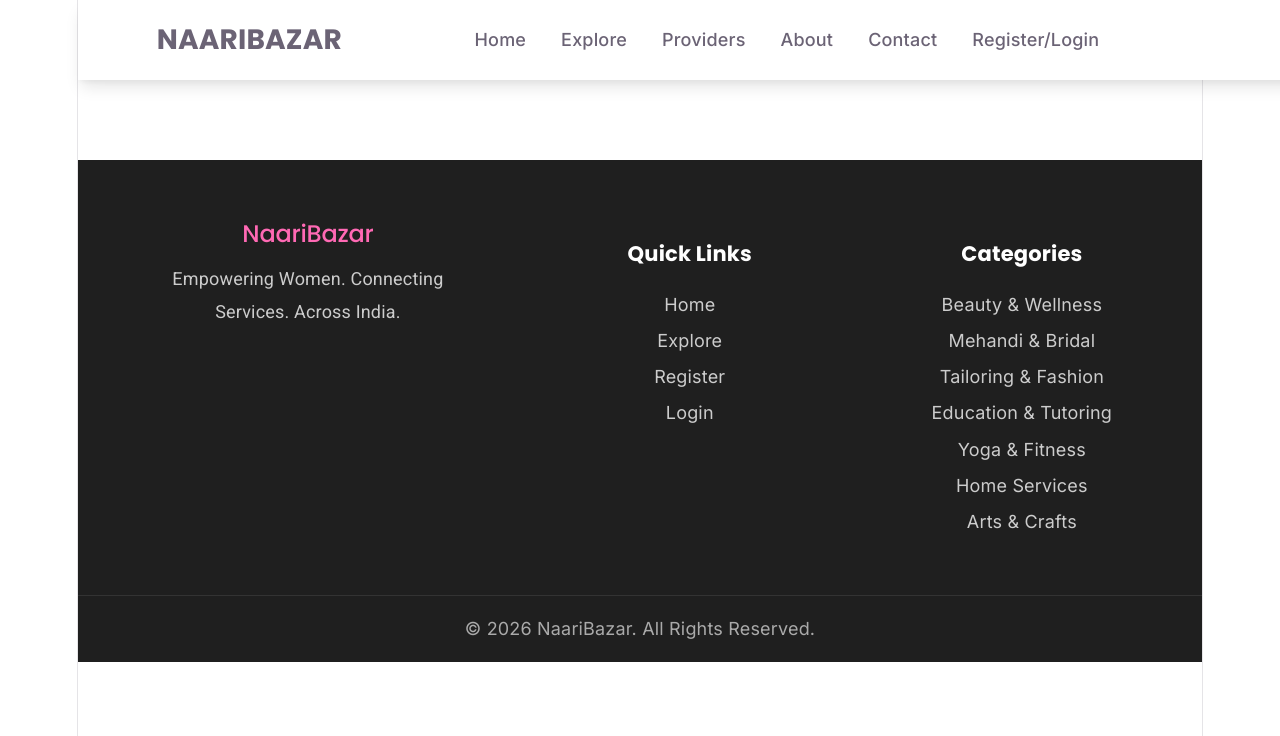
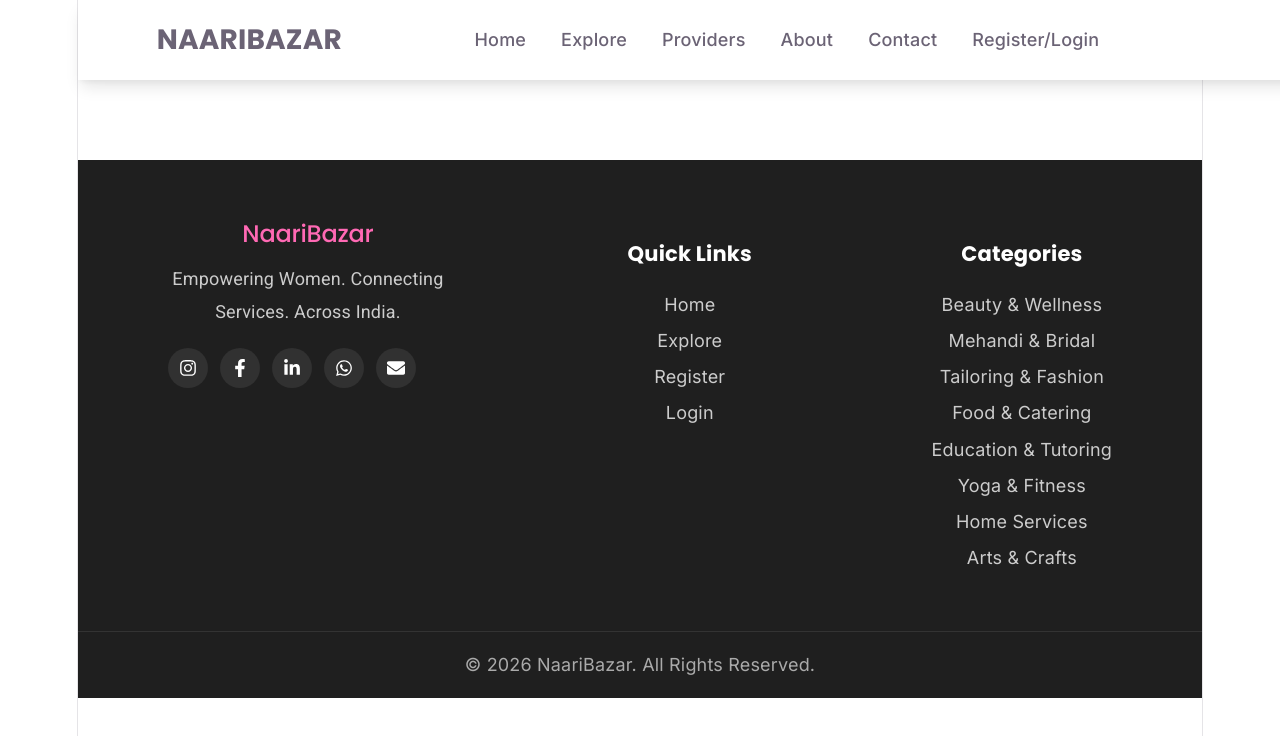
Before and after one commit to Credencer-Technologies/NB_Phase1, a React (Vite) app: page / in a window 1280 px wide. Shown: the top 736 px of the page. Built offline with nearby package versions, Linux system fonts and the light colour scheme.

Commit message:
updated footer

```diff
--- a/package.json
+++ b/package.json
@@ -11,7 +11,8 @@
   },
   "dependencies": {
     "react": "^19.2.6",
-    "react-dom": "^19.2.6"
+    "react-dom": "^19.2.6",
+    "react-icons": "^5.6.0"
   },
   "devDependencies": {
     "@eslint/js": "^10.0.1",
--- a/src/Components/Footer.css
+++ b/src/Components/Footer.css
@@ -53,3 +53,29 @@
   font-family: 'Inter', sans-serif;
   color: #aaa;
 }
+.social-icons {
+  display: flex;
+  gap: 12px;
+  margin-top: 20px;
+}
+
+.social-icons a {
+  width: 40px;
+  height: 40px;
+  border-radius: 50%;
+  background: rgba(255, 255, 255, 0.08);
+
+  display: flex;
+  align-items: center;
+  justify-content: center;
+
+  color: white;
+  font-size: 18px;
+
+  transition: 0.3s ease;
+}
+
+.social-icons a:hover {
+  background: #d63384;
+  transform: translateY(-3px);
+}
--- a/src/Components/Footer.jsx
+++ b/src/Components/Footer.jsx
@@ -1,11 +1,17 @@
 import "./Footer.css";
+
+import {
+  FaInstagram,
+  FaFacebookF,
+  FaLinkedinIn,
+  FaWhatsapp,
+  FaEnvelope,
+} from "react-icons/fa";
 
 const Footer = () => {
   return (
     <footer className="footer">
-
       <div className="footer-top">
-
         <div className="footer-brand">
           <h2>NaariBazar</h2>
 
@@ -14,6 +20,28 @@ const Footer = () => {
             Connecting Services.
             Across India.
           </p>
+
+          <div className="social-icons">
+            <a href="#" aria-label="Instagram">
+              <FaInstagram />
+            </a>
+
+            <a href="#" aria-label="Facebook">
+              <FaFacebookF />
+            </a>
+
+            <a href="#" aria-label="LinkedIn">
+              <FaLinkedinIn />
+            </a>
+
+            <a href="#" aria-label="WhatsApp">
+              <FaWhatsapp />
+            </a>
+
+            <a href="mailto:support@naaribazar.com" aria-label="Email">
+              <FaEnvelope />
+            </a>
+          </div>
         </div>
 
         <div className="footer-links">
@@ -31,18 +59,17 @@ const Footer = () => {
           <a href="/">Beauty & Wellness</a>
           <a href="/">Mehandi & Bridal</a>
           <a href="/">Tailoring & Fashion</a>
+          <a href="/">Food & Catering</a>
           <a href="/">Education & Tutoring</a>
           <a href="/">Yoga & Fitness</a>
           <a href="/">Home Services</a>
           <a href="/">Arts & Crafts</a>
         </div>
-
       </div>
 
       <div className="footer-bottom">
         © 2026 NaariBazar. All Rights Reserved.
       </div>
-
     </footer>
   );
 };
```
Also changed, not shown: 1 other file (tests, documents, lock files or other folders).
※ ※ ※
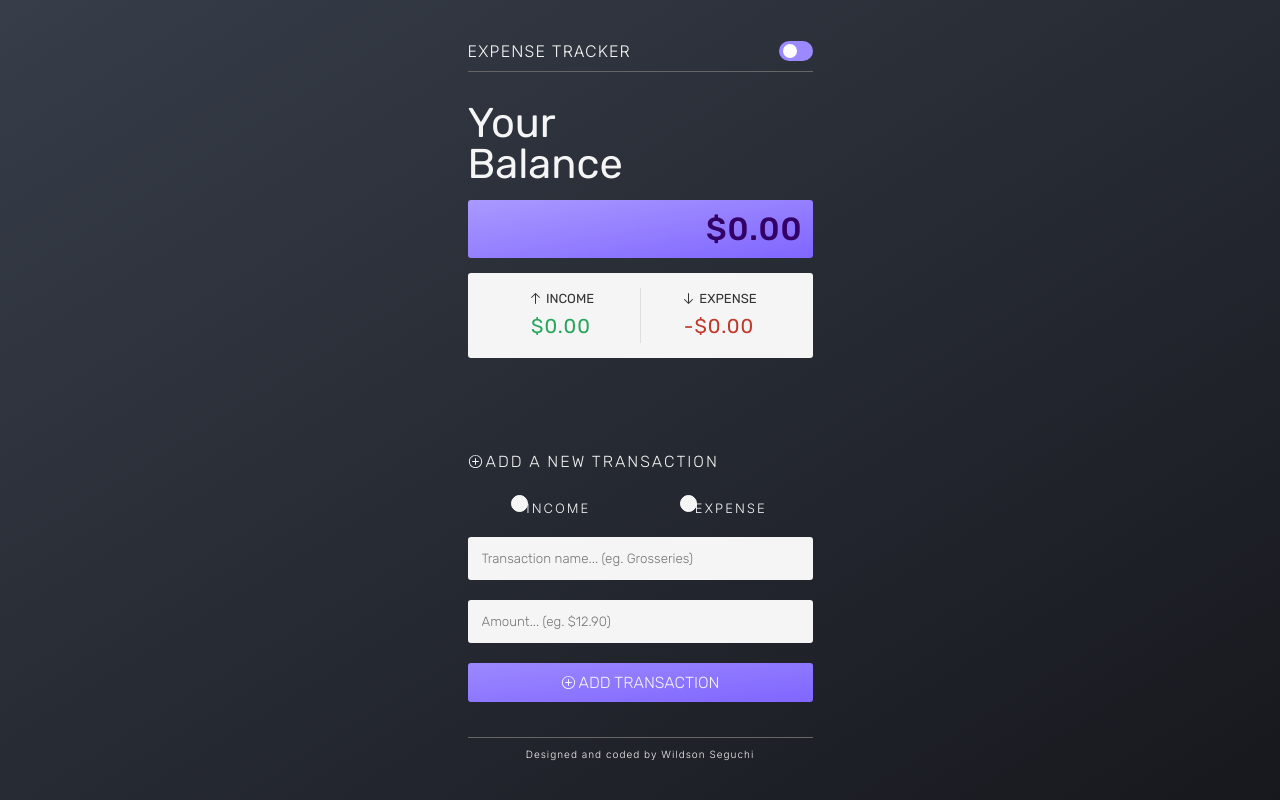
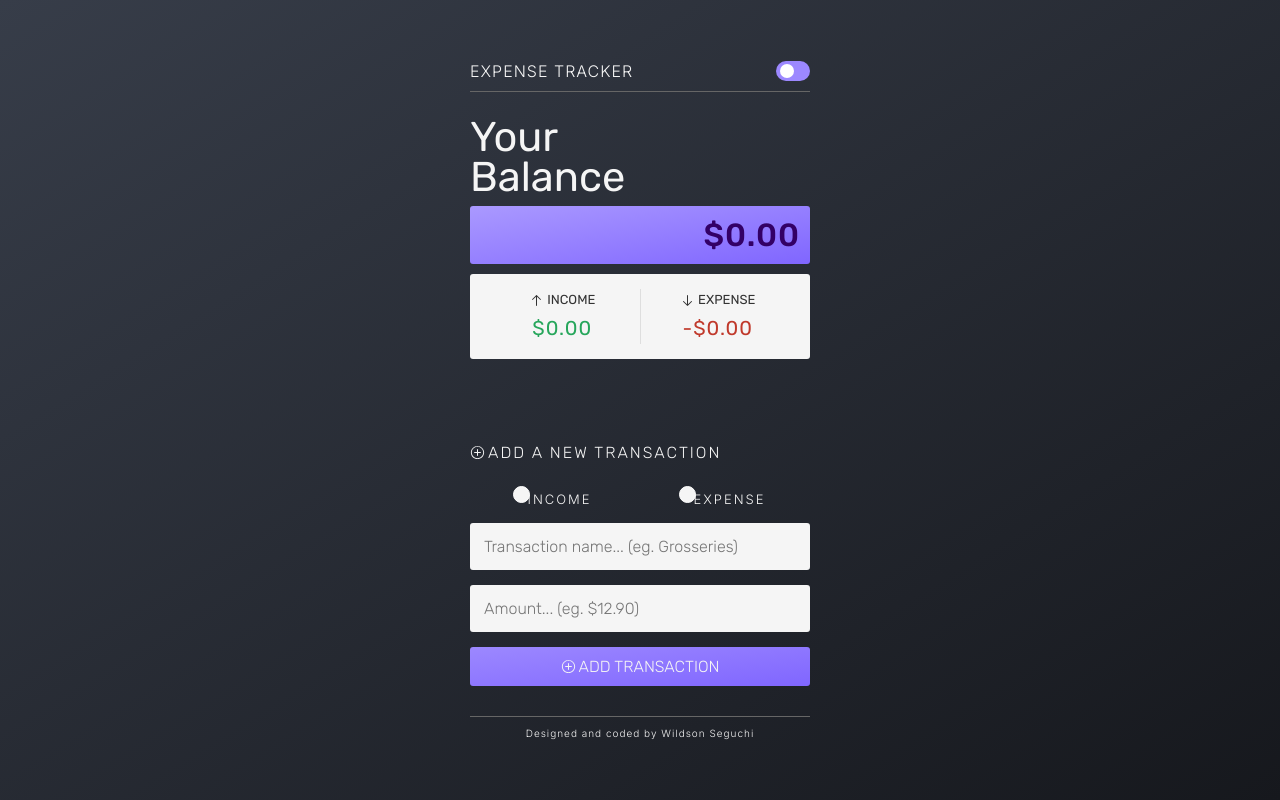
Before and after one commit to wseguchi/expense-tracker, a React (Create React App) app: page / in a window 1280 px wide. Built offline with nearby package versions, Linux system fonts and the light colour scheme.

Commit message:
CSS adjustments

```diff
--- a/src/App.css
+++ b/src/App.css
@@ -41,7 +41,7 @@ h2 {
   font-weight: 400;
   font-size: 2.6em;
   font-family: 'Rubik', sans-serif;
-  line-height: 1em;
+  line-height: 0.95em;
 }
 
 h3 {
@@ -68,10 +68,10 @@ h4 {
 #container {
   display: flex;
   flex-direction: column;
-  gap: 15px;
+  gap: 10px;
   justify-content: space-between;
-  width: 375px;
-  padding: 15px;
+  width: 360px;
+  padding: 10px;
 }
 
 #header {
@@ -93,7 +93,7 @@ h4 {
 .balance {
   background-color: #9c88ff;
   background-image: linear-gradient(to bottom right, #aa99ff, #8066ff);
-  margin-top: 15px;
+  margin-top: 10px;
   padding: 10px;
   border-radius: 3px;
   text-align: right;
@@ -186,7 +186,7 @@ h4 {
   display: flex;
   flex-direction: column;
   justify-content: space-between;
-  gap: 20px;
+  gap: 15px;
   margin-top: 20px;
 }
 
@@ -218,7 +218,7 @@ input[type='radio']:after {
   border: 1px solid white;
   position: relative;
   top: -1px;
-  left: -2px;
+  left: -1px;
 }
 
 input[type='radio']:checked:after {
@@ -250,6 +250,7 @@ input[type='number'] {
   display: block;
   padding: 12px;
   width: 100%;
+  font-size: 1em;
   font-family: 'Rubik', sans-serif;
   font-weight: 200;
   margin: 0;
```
※ ※ ※
YOUR INSTRUCTIONS: In the listing above, find each line where "className" occurs and copy it.

SOLUTION FOR THIS PROBLEM:
     <footer className="footer">
       <div className="footer-top">
         <div className="footer-brand">
+          <div className="social-icons">
         <div className="footer-links">
       <div className="footer-bottom">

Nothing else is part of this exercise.